      But it makes good sense for there to be an agreement about what a billion actually is, when, in these days of ever increasing debt, and bankers bonuses, a billion is a figure that is bandied around with small regard.

      Imagine the confusion between the English and American governments if no one really knew what a billion was (and as you say, that is some substantial difference.

      I bet Cameron, with debt of over a trillion ENGLISH pounds, wishes he could rely on the old English system and call it a billion!

      Incidentally... I don't know how you pronounce "scone", but in Scotland it rhymes with "pawn"; whereas in England it rhymes with "stone".

      There you are...Munguin's Republic... a repository of utterly useless knowledge !!

    4. I'm pretty sure it's rhymed with "stone" here. Although I'm not sure I've ever heard it actually pronounced. We just say biscuit, since that name hasn't already been used for a cookie. If there's a culinary difference between a scone and an American biscuit, I'm not aware of it.

      As for useless knowledge:

      Names of numbers up to a Centillion....which is a 1 followed by 303 zeroes in the new system, or 600 zeroes in the old system.

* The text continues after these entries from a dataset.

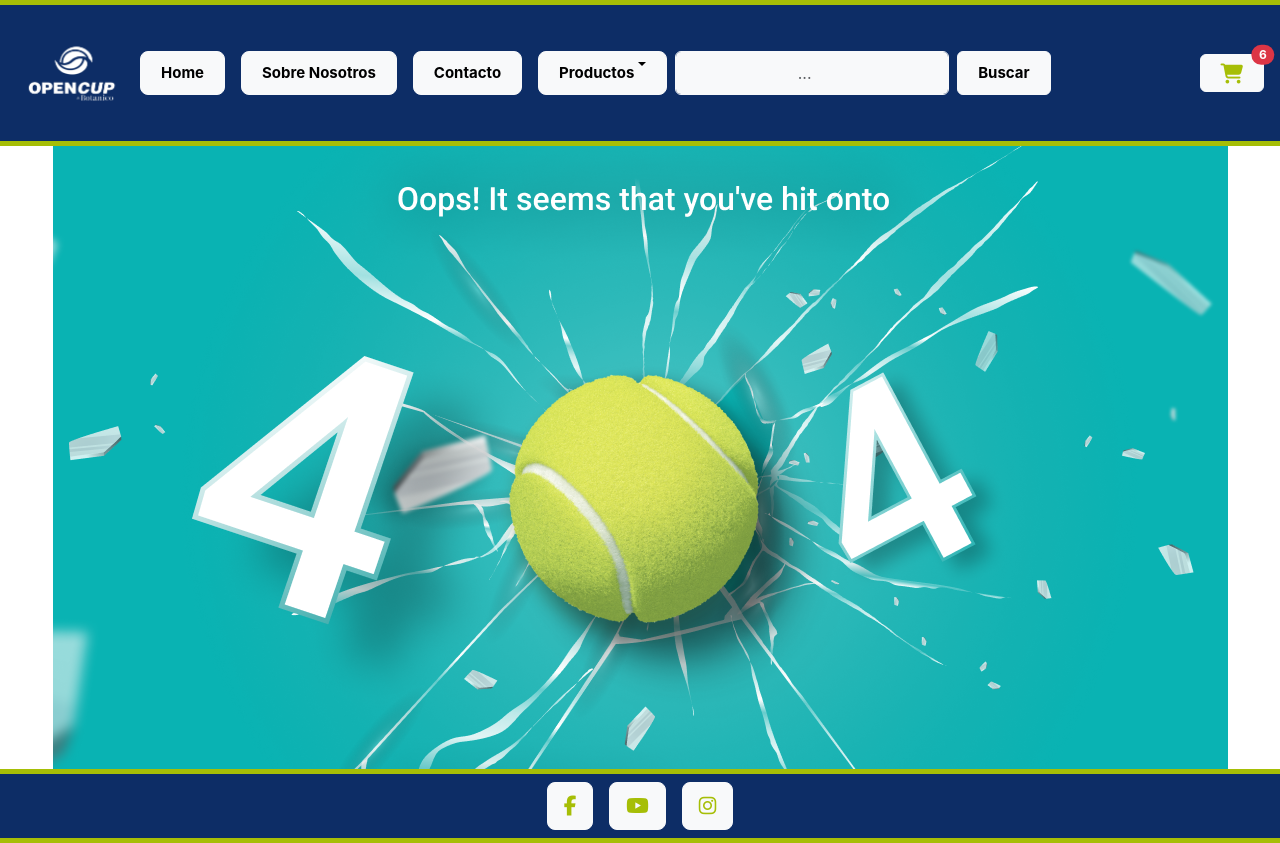
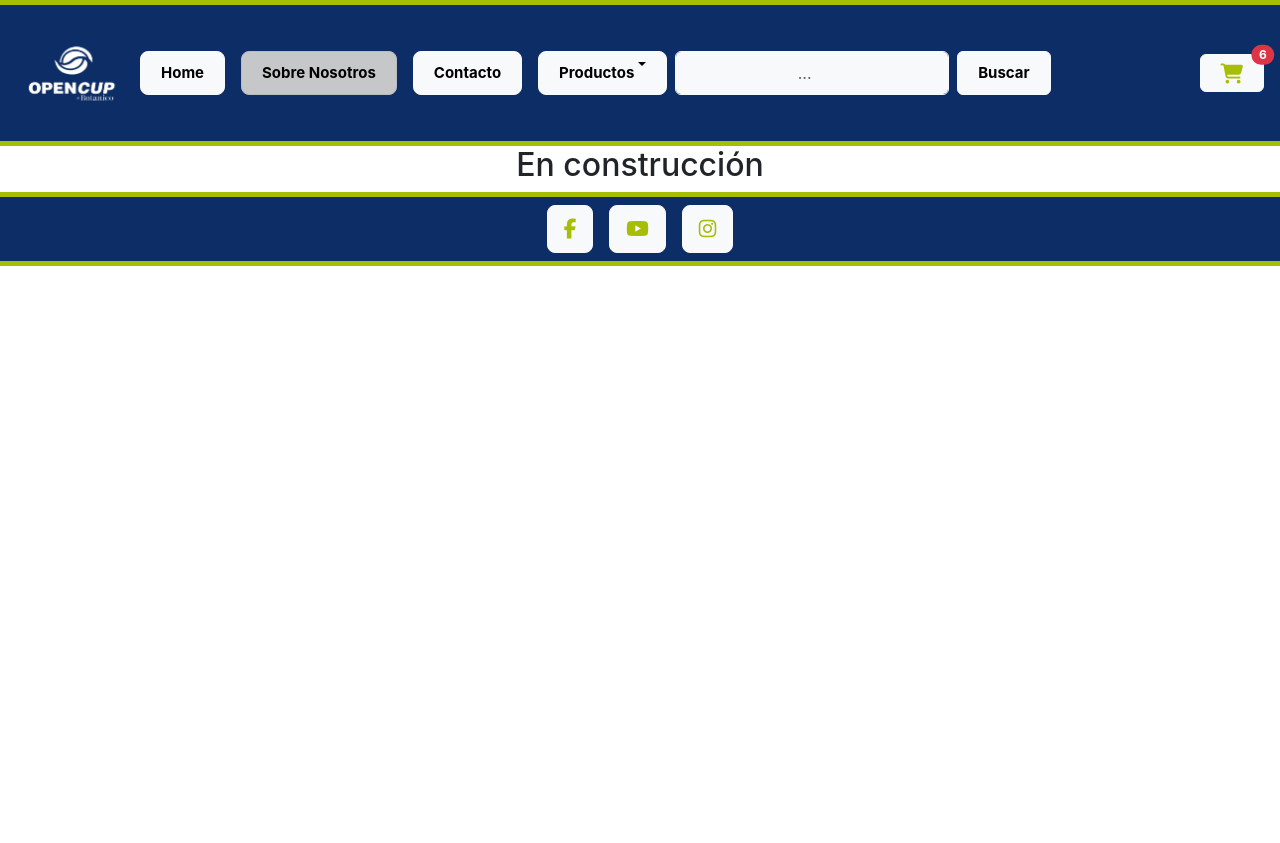
Before and after one commit to EliOlmos/segundaPreEntregaOlmos, a React (Create React App) app: page /SobreNosotros in a window 1280 px wide. After the commit the page ends 800 px from the top, so only its background shows below. Built offline with nearby package versions, Linux system fonts and the light colour scheme.

Commit message:
desarrolo pre entrega 2

```diff
--- a/src/App.js
+++ b/src/App.js
@@ -5,6 +5,8 @@ import ItemDetailContainer from "./components/itemDetailConteiner/ItemDetailCont
 import ItemListConteiner from "./components/itemListConteiner/ItemListConteiner";
 import NavBar from "./components/navBar/NavBar";
 import error404 from "../src/assets/error404.png"
+import SobreNosotros from "./components/sobreNosotros/SobreNosotros";
+import Contacto from "./components/contacto/Contacto";
 
 function App() {
   return (
@@ -16,6 +18,8 @@ function App() {
       <Route path="/category/:itemCategory" element= {<ItemListConteiner />}/>
       <Route path="item/:itemId" element= {<ItemDetailContainer/>}/>
       <Route path="*" element= {<img src={error404} alt="error"/>}/>
+      <Route path="/SobreNosotros" element= {<SobreNosotros/>}/>
+      <Route path="/Contacto" element= {<Contacto/>}/>
       </Routes>
       <Footer/>
       </BrowserRouter>
--- a/src/components/contacto/Contacto.jsx
+++ b/src/components/contacto/Contacto.jsx
@@ -2,7 +2,9 @@ import React from 'react'
 
 const Contacto = () => {
   return (
-    <div>Contacto</div>
+    <div>
+      <h2>En breve más información</h2>
+    </div>
   )
 }
 
--- a/src/components/item/Item.css
+++ b/src/components/item/Item.css
@@ -0,0 +1,5 @@
+
+.hover:hover{
+transform: scale(1.1);
+transition: 2s;
+}
--- a/src/components/item/Item.jsx
+++ b/src/components/item/Item.jsx
@@ -6,7 +6,7 @@ const Item = ({ id, categoria, titulo, imagen, descripcion, precio }) => {
   const navigate = useNavigate();
   return (
     <div
-      className="card m-3 mt-3 shadow-lg p-3 mb-5 bg-body rounded hoover"
+      className="card m-5 mt-3 shadow-lg p-3 mb-5 bg-body rounded hover"
       style={{ width: "18rem" }}
     >
       <h5 className="card-title">{titulo}</h5>
--- a/src/components/navBar/NavBar.jsx
+++ b/src/components/navBar/NavBar.jsx
@@ -47,7 +47,7 @@ const NavBar = () => {
                 </NavLink>
               </li>
               <li className="nav-item ">
-                <button
+                <NavLink to={"/SobreNosotros"}
                   type="button"
                   className="btn btn-light btn-lg  mx-2"
                   style={{
@@ -57,10 +57,10 @@ const NavBar = () => {
                   }}
                 >
                   Sobre Nosotros
-                </button>
+                </NavLink>
               </li>
               <li className="nav-item ">
-                <button
+              <NavLink to={"/Contacto"}
                   type="button"
                   className="btn btn-light btn-lg  mx-2"
                   style={{
@@ -70,7 +70,7 @@ const NavBar = () => {
                   }}
                 >
                   Contacto
-                </button>
+                </NavLink>
               </li>
               <li className="nav-item dropdown">
                 <button
--- /dev/null
+++ b/src/components/sobreNosotros/SobreNosotros.css
@@ -0,0 +1,9 @@
+.fondo{
+display: flex;
+  margin: 0;
+  background-size: cover;
+  background-repeat: no-repeat;
+  background-attachment: fixed;
+  background-position: center;
+  flex-direction: column;
+}
--- a/src/components/sobreNosotros/SobreNosotros.jsx
+++ b/src/components/sobreNosotros/SobreNosotros.jsx
@@ -1,8 +1,11 @@
 import React from 'react'
+import "../sobreNosotros/SobreNosotros.css"
 
 const SobreNosotros = () => {
   return (
-    <div>SobreNosotros</div>
+    <div className='fondo'>
+      <h2>En construcción</h2>
+    </div>
   )
 }
 
```
Also changed, not shown: src/components/contacto/Contacto.css (added), 1 other file (tests, documents, lock files or other folders).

    5. The Brits will need it to calculate their debts any day now... Thanks Danny :()

  6. I spotted Mary Scanlon with a very full trolley in Inverness Marks and Sparks. I can hardly afford a bag of crisps from M&S. In fact I used to walk through M&S, Inverness, MSP spotting. Strangely enough, Mary is the only one I've seen, on several occasions. I can report that she can actually afford the beef joints for Sunday dinner! I haven't see any of the Labour mob, perhaps they shop in the many Tescos in the town, one for every point on the compass last time I checked. I wonder if they get points for easing that through the numerous council hoops.
    I probably qualify as an "undesirable" for the Waitrose snobs. Just saying and I'm proud.

    1. Bless her, old Mary must be fair minted if she can afford to eat out of Marks and Spencer. Imagine being able to afford a beef joint for Sunday lunch...

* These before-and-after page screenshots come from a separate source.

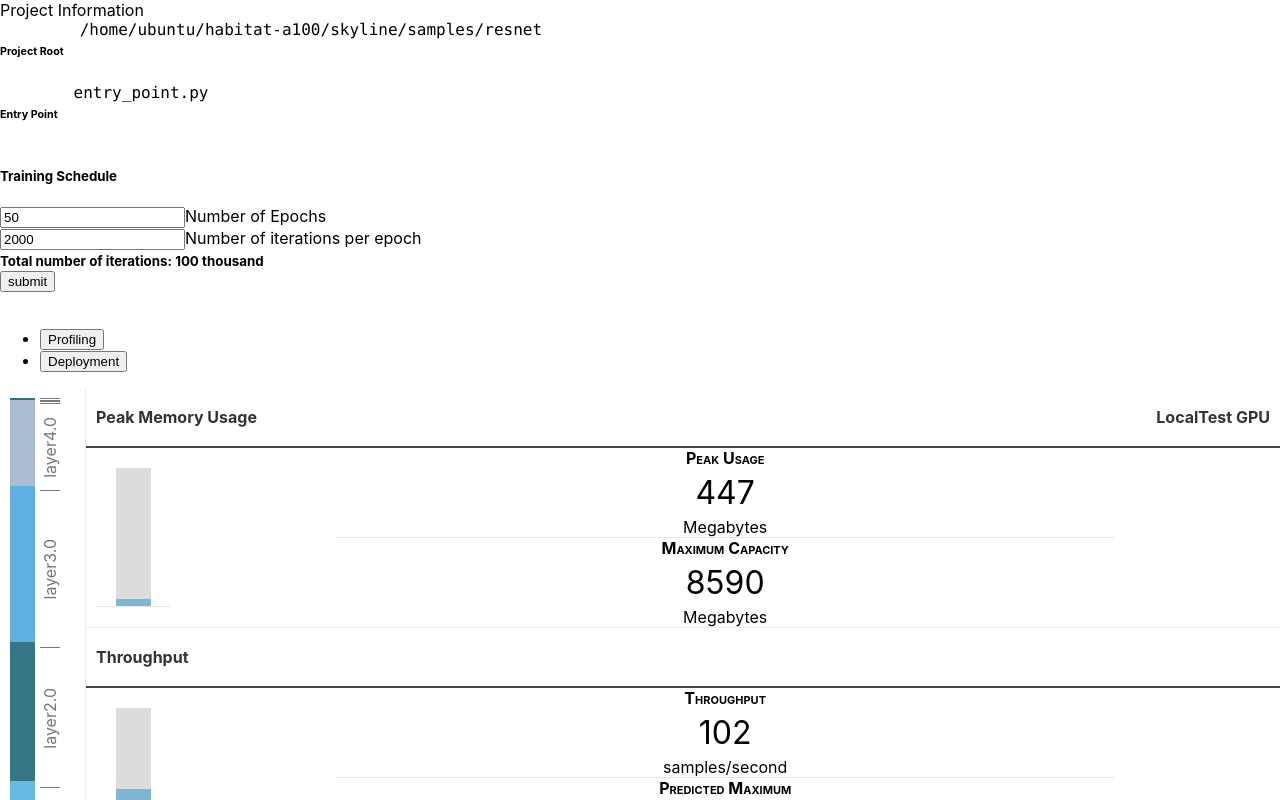
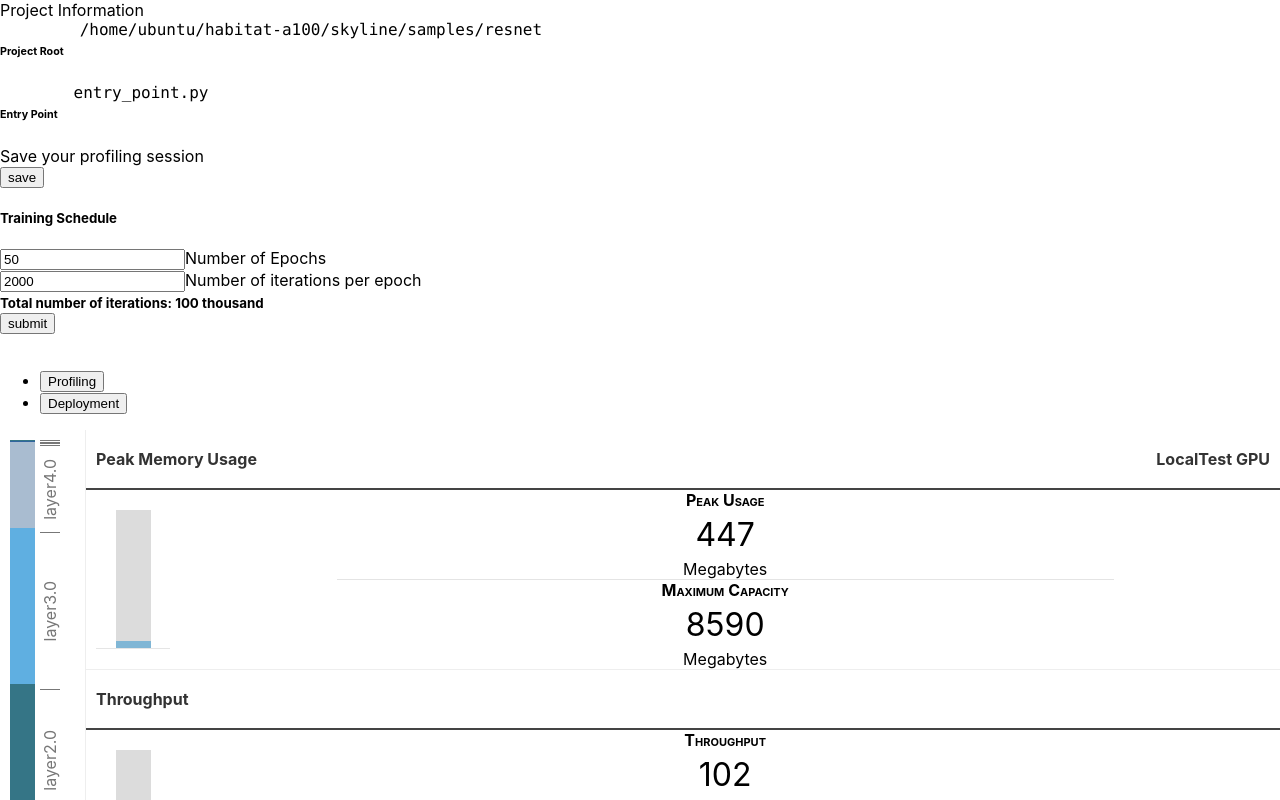
Before and after one commit to CentML/DeepView.Explore, a React (Create React App) app in the folder deepview-explore/react-ui/: page / in a window 1280 px wide. Shown: the top 800 px of the page. Built offline with nearby package versions, Linux system fonts and the light colour scheme.

Commit message:
initial changes

```diff
--- a/deepview-explore/react-ui/src/App.js
+++ b/deepview-explore/react-ui/src/App.js
@@ -20,6 +20,7 @@ import { profiling_data } from "./data/mock_data";
 import EnergyConsumption from "./sections/EnergyConsumption";
 import Iterations from "./sections/Iterations";
 import MemThroughputContainer from "./sections/MemThroughputContainer";
+import SaveSession from "./sections/SaveSession";
 
 import { useSelector, useDispatch } from "react-redux";
 import { updateDeepviewState } from "./redux/slices/analysisStateSlice";
@@ -165,6 +166,7 @@ function App() {
               )}
             </Card.Body>
           </Card>
+          <SaveSession timeBreakDown={timeBreakDown} />
           <Iterations />
           <br></br>
           <Tabs defaultActiveKey="profiling" className="mb-3">
--- /dev/null
+++ b/deepview-explore/react-ui/src/sections/SaveSession.js
@@ -0,0 +1,45 @@
+import React from "react";
+import Button from "react-bootstrap/Button";
+import Form from "react-bootstrap/Form";
+import { useSelector } from "react-redux";
+
+const SaveSession = ({ timeBreakDown }) => {
+  const { vscodeApi } = useSelector((state) => state.vsCodeSliceReducer);
+  const { analysisState } = useSelector(
+    (state) => state.analysisStateSliceReducer
+  );
+  const { epochs, iterPerEpoch } = useSelector(
+    (state) => state.trainingScheduleReducer
+  );
+  const fileNamesSet = new Set();
+  timeBreakDown?.fine?.forEach((elem) => {
+    if (elem.file_refs && elem.file_refs.length > 0) {
+      fileNamesSet.add(elem.file_refs[0].path);
+    }
+  });
+  console.log(fileNamesSet);
+  const handleSubmit = (e) => {
+    e.preventDefault();
+    vscodeApi?.postMessage({
+      command: "save_profiling_session",
+      file_names: [...fileNamesSet],
+      analysisState,
+      epochs,
+      iterPerEpoch,
+    });
+  };
+  return (
+    <>
+      <div>Save your profiling session</div>
+      <Form onSubmit={handleSubmit} className="mt-2">
+        <Form.Group className="mt-1">
+          <Button variant="outline-primary" type="submit">
+            save
+          </Button>
+        </Form.Group>
+      </Form>
+    </>
+  );
+};
+
+export default SaveSession;
```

      I'm not sure I've ever actually had a good old roast beef and yorkshire sunday lunch. It must be a Tory thing.

      I'd be lost if I lived in Inverness. I can't afford Marks, and there seems to be nothing else but Tesco. I'd rather eat raw cabbage than spend money in Tesco. You can bet someone's got something out of allowing them to sprout up all over the place.

      It's a pity that they don't have a Waitrose though. I mean you could go in and be undesirable and hack off all the rich people.

      I've always thought that was a fair way to spend a couple of hours on a wet weekend :)

    2. I'm surprised to hear Scary Mary buys food as I thought only humans did that.

    3. Brilliant, Lena!!!!!

      And welcome to Munguin's Republic!!

  7. Tris

    Given the no pay rise, rent , fuel, vat, income tax, road tax, mot, and apd I now shop at aldi. Tesco is beyond me and mine now.


    1. Aldi is superb. :Lidl too.

      The quality of the German product is absolutely amazing, and the staff are almost without exception, helpful, polite and hardworking.

      So I'll probably bang into you there. Very handily in Lochee, right next to Home Bargains, where you can also get good products at a fraction of the price that greedy tesco are selling them.